Locals in Kamtonga, Kenya, fill jerrycans with clean water at their new water kiosk.

Addressing Water Scarcity Worldwide

Cross Catholic Outreach’s Water for Life campaign did more than satisfy thirst and protect Kenyan families from waterborne illnesses. It gave women, children and entire families a new lease on life, freeing them from the arduous task of seeking water.

Today, entire communities are safely accessing clean, abundant water thanks to the generosity of our donors.

We are so grateful to everyone who contributed to make this project possible. Thanks to your love and support, families are now healthier, children are attending school again, and 151,970 lives have been forever transformed!

If you supported this year’s efforts to provide clean water, thank you. If you would like to give, there are many opportunities to change lives! Many families in countries such as Kenya, Ghana, Malawi, Zambia, Nicaragua and Haiti remain without access to safe water.

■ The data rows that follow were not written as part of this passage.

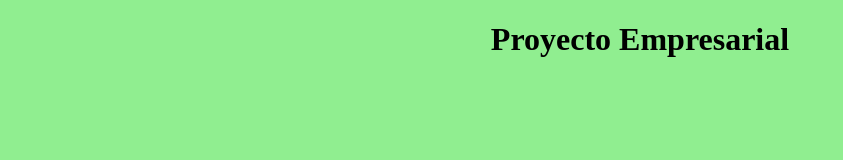
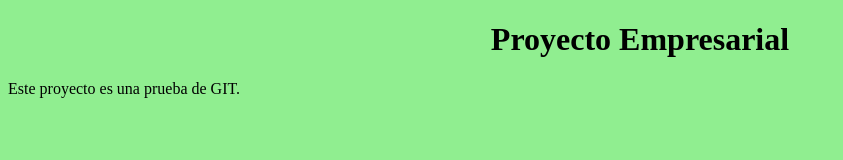
Before and after one commit to Jvr2241/Clase, a plain HTML site: page index.html in a window 1280 px wide. Shown: the whole page, without its empty margins (0-843 px from the left). Drawn offline with Linux system fonts and the light colour scheme.

Commit message:
Añadido primer párrafo

```diff
--- a/index.html
+++ b/index.html
@@ -10,5 +10,6 @@
 </head>
 <body>
     <h1>Proyecto Empresarial</h1>
+    <p>Este proyecto es una prueba de GIT.</p>
 </body>
 </html>
```
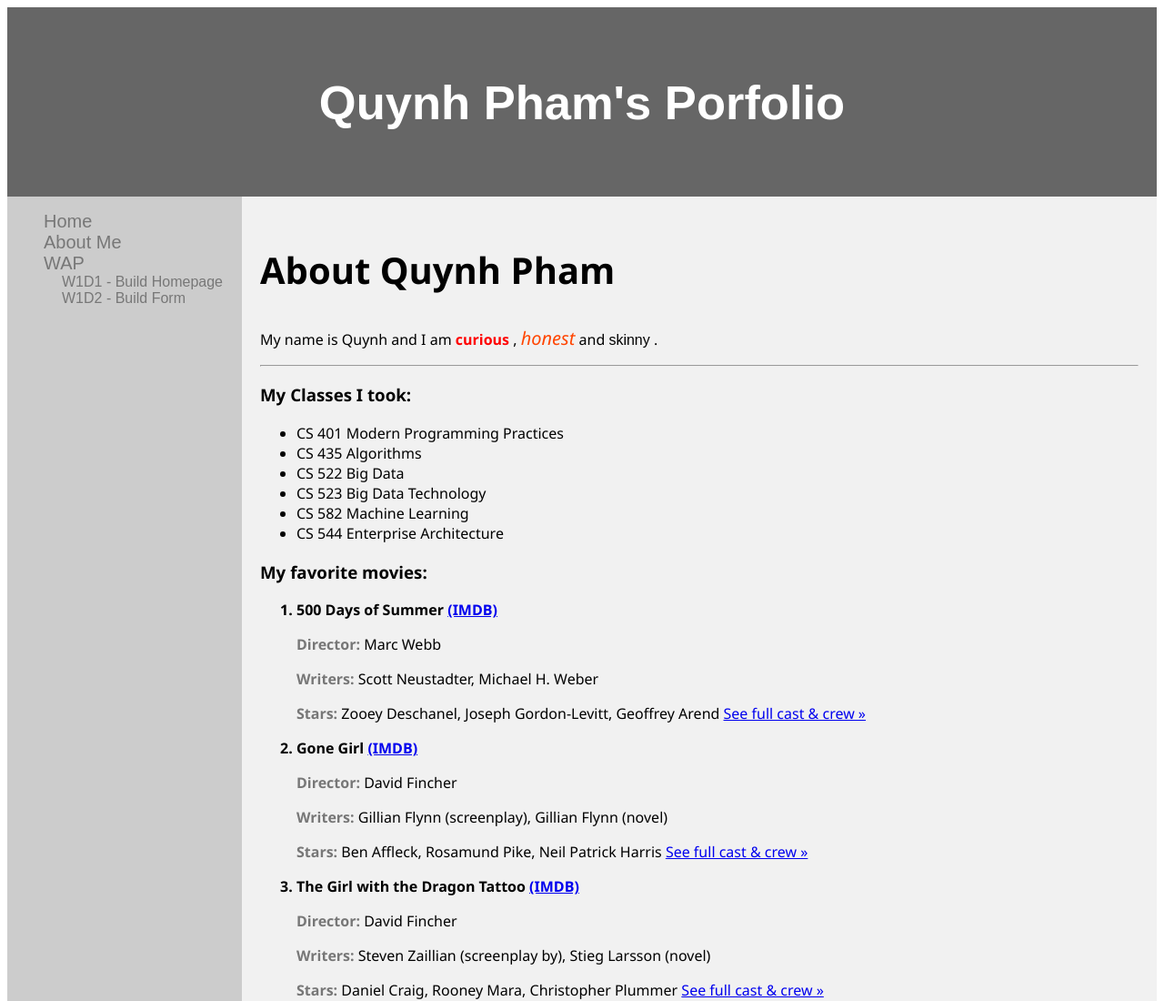
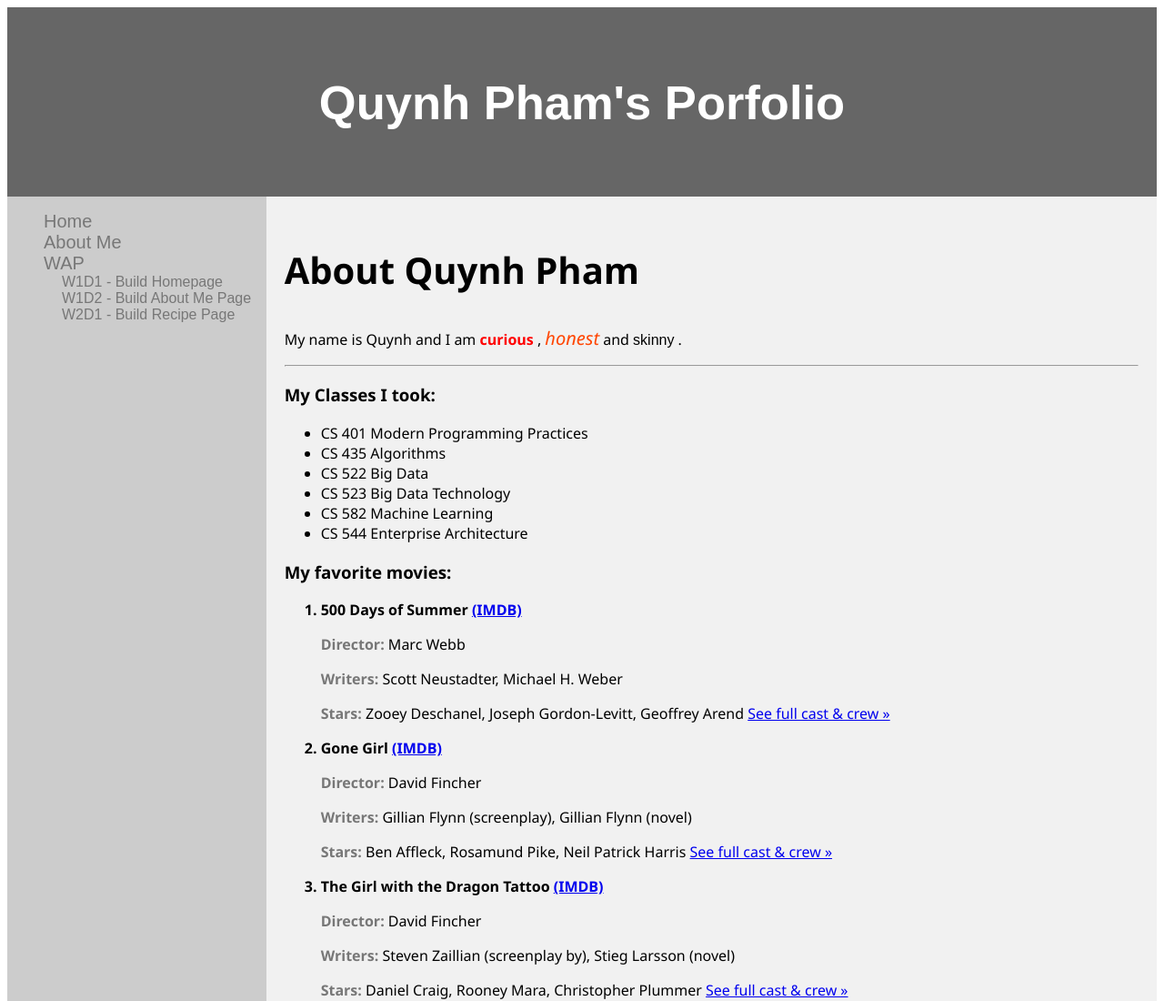
Before and after one commit to qphamgit/qphamgit, a plain HTML site: page public_html/aboutme.html in a window 1280 px wide. Shown: the top 1100 px of the page at 91% size. Drawn offline with Linux system fonts and the light colour scheme.

Commit message:
Lab 02-p2

```diff
--- a/public_html/aboutme.html
+++ b/public_html/aboutme.html
@@ -16,10 +16,11 @@
             <div class ="left-nav">
                 <ul>
                     <li><a class="txtlink" href="../index.html">Home</a></li>
-                    <li><a class="txtlink" href="#">About Me</a></li>
+                    <li><a class="txtlink" href="public_html/aboutme.html">About Me</a></li>
                     <li><a class="txtlink" href="#">WAP</a></li>
-                    <li><a class="sub-txtlink" href="#">W1D1 - Build Homepage</a></li>
-                    <li><a class="sub-txtlink" href="#">W1D2 - Build Form</a></li>
+                    <li><a class="sub-txtlink" href="../index.html">W1D1 - Build Homepage</a></li>
+                    <li><a class="sub-txtlink" href="aboutme.html">W1D2 - Build About Me Page</a></li>
+                    <li><a class="sub-txtlink" href="pie.html">W2D1 - Build Recipe Page</a></li>
                 </ul>
             </div>
 
```
Also changed, not shown: index.html (+3 -2 lines).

Working together, we can quench their thirst and continue building a brighter future.

God bless you!

Proceeds from this campaign will be used to cover any expenditures incurred through June 30, 2023, the close of our ministry’s fiscal year. In the event that more funds are raised than needed to fully fund the project, the excess funds, if any, will be used to meet the most urgent needs of the ministry.